Waiting to Go
Three more die, 1,000 more await execution in the deadly lottery resulting from the Philippines' hapless war on crime. After becoming the first country in Asia to abolish the death penalty, the Philippines became one of the few anywhere to bring it back. But so far, many wonder whether Manila has the judicial maturity to manage life and death decisions. An inside look at the depressing Death Row
By Ron Gluckman /Manila
ON JULY 8, JOSEPHA MORALLOS WATCHED HER HUSBAND DIE. He was strapped to a black gurney, his arms stretched out on padded slats, as if bound to a cross. "Have courage for the sake of our children," said Jesus Morallos. His voice, picked up by a dangling microphone, sounded metallic as it crackled through the speakers in the viewing gallery. Seated on a white, plastic chair, Josepha, mother of three, watched her husband's life flicker away as a cocktail of sodium pentothal, pancuronium bromide and potassium chloride coursed through his veins. Jesus's eyes fluttered shut for the last time. The curtains closed.
And so, at 3:39 p.m., Jesus Morallos, 32, became the fourth person to be executed in the Philippines this year. Two other convicts also died at in an outbuilding at New Bilibid Prison that day. Dante Piandiong, 27, was terminated 58 minutes earlier. Fifty-eight minutes after Jesus, Archie Bulan, 24, died in the same corrugated metal shack. Outside the prison there were prayers and cheers. A hundred or so death-penalty opponents, led by religious leaders, joined hands with relatives of the doomed and prayed for executions to stop. Others prayed, too. Twenty men and women twirled rosaries, eyes shut, hands clasped to heaven, beseeching the merciful Lord to please, dear God, let the court-sanctioned killings continue. No one knows if the Lord listened, but in the space of less than three hours Manila had executed more convicts than it has in nearly a quarter century.
After watching her husband die, 35-year-old Josepha staggered down the red steps of the Lethal Injection Center, crying hysterically as she grappled with her new status as the nation's latest and - for 58 minutes anyway - most celebrated widow. Her misery soon will be forgotten, probably even before other convicts head to the death chamber, maybe later this month.

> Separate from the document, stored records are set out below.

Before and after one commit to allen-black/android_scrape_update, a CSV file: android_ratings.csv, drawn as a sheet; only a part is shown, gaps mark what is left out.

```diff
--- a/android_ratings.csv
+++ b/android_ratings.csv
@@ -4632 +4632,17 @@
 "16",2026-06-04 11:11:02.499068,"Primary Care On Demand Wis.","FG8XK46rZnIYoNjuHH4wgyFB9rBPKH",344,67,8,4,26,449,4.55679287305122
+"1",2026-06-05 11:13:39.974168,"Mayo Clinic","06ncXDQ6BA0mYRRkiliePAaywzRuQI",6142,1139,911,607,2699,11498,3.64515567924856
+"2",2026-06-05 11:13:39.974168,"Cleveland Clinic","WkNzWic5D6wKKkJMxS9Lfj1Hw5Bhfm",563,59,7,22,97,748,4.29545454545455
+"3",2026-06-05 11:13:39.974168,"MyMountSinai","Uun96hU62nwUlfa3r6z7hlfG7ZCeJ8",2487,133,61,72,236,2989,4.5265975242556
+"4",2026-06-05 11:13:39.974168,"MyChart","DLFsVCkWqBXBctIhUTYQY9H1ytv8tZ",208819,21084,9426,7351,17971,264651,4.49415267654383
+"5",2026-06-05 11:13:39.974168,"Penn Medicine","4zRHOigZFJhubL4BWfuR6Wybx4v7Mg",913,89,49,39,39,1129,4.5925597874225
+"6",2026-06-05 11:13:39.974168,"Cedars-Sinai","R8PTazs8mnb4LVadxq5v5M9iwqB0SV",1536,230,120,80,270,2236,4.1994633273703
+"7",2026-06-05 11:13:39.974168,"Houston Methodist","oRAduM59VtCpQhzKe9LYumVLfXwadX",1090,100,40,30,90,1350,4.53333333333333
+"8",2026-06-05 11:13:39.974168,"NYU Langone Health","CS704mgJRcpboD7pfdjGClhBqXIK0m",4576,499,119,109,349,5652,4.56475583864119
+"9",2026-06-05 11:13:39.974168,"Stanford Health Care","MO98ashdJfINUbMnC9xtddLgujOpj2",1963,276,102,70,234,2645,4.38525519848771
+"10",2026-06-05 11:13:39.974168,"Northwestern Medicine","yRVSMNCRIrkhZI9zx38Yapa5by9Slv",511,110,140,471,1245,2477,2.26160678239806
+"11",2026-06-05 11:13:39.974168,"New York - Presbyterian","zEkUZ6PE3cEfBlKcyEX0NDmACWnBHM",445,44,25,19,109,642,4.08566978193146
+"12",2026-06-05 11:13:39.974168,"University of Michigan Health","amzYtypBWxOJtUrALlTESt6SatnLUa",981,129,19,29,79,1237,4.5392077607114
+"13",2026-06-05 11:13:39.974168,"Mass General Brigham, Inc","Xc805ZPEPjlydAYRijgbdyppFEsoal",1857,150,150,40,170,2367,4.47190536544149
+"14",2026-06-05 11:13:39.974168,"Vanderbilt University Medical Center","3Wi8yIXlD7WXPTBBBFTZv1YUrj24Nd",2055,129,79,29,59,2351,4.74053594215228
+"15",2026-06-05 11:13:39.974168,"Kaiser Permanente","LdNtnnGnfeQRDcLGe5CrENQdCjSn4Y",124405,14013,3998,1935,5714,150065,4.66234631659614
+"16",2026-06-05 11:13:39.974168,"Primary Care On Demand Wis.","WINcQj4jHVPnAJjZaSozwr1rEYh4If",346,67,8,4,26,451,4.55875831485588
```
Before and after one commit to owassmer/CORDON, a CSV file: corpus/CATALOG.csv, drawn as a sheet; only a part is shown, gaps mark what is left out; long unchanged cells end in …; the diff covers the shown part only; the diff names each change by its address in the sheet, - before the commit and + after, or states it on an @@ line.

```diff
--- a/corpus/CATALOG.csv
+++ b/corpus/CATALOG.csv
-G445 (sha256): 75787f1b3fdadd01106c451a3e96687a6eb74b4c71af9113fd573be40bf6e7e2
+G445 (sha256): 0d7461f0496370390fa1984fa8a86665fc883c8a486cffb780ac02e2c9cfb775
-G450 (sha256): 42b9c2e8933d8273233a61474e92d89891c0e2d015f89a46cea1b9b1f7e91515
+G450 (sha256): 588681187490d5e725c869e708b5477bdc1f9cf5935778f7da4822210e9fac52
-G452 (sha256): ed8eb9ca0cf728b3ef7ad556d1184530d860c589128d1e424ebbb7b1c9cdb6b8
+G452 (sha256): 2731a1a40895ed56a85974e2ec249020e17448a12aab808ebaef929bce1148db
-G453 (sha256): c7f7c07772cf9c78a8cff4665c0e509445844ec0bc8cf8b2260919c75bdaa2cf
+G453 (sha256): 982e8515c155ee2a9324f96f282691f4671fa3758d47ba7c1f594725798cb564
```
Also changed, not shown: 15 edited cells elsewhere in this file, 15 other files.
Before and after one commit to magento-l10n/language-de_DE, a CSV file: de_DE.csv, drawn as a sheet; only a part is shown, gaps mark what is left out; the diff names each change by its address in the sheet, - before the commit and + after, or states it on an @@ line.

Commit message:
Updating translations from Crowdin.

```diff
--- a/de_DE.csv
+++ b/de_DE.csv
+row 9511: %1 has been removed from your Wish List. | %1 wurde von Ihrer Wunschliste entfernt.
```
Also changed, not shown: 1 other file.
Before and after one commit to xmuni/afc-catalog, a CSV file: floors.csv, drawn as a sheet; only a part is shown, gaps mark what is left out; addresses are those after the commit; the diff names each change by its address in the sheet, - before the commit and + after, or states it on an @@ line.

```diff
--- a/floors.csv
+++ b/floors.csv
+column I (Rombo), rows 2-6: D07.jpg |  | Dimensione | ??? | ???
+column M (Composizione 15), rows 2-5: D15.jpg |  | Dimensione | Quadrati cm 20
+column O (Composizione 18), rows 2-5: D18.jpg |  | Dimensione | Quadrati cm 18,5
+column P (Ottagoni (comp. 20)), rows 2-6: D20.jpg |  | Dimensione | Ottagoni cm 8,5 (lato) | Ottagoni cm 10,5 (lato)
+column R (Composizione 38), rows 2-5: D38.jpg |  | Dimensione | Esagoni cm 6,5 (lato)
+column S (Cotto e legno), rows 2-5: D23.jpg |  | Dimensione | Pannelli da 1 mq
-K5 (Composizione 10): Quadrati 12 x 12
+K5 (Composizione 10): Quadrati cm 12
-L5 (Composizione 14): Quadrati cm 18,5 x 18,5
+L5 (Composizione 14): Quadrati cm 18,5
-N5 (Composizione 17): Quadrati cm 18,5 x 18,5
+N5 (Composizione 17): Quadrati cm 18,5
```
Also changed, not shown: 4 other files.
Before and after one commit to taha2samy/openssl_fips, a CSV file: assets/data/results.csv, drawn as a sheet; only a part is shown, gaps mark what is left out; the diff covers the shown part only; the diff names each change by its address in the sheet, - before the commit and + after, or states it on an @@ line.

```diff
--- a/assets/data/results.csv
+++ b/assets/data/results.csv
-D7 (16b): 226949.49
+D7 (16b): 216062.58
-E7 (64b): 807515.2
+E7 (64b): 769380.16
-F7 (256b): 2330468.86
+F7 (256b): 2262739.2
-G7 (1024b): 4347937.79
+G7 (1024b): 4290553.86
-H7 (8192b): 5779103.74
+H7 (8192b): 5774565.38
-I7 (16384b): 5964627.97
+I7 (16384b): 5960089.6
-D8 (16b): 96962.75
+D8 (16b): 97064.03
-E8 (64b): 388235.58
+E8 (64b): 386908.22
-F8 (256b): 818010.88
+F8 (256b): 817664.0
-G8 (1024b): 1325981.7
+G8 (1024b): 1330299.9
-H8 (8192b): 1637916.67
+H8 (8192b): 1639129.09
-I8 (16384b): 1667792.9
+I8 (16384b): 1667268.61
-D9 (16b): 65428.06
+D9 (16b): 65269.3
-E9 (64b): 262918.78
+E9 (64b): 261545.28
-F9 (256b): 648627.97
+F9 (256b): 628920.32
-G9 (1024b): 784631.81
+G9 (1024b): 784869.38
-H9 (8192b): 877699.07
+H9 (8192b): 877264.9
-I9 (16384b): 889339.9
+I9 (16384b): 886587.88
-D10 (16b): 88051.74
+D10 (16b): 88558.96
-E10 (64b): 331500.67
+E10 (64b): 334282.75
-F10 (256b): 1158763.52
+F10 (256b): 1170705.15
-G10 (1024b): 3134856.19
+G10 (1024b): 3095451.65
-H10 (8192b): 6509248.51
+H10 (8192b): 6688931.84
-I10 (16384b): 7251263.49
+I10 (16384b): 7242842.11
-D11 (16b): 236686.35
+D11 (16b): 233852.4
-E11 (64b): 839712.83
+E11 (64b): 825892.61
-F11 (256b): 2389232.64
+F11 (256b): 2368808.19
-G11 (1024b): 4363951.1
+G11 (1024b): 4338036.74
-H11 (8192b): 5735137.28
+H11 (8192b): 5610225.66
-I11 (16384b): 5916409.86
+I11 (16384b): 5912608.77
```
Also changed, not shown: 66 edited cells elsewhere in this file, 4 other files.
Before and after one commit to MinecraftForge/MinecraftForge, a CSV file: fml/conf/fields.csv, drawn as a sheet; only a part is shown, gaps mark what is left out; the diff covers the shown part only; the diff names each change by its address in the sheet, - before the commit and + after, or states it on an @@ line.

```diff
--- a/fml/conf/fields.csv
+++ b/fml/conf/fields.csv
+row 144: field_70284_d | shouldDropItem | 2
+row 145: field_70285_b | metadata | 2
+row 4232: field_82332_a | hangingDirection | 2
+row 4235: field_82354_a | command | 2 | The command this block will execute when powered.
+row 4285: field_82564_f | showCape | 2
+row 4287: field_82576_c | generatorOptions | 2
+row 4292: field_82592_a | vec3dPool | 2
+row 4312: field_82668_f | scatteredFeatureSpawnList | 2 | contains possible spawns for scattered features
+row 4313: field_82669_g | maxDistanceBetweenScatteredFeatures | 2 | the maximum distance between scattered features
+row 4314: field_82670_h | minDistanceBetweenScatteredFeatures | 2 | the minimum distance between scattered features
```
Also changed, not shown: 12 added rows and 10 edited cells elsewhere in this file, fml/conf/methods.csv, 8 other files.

But the repercussions will continue to reverberate through the devoutly Catholic nation that was the first in Asia to abolish the death penalty in 1987, but one of the few countries anywhere to bring it back, six years later. President after president has advocated the ultimate penalty. Yet despite widespread public support, death sentences have proven far easier to decree than to execute. As a result, the Philippines has a Death Row population that, among democratic nations, is second only to that of the United States.
Far more was at stake last week than the lives of three men convicted of robbing a jeepney in 1994 and killing a passenger who happened to be an off-duty police officer. The case ignited protests from human-rights groups, in the Philippines and abroad, who charge that the trio - protesting their innocence to the end - were tortured into making confessions, and were improperly tried and represented. Even as Josepha retrieved her husband's body, religious leaders were attacking the punishment as "cheapening the value of human life" and "fomenting the spirit of vengeance and hatred."
Questions about other cases have prompted a small but growing number of congressmen to press for an immediate review of death-penalty laws; they worry about inadequate checks and balances in the judicial system. A day before the triple executions, the Supreme Court overturned the death penalty for a deaf-mute convicted of rape. During his trial, the judge had overlooked the fact that the man could neither hear nor speak. The hubbub has made the president pause. Joseph Ejercito Estrada, who built careers in acting and politics by acting tough on crime, has wavered each time a man is due to die. Since the first execution in February, he has granted seven reprieves.
WHILE SOCIETY AT LARGE CANNOT achieve a consensus on the ultimate penalty, there is one place where people are unanimously against capital punishment - a big white building surrounded by fencing a few hundred meters from the death chamber. This is Death Row, where, depending on who you ask, between 897 and 1,069 inmates await their fate.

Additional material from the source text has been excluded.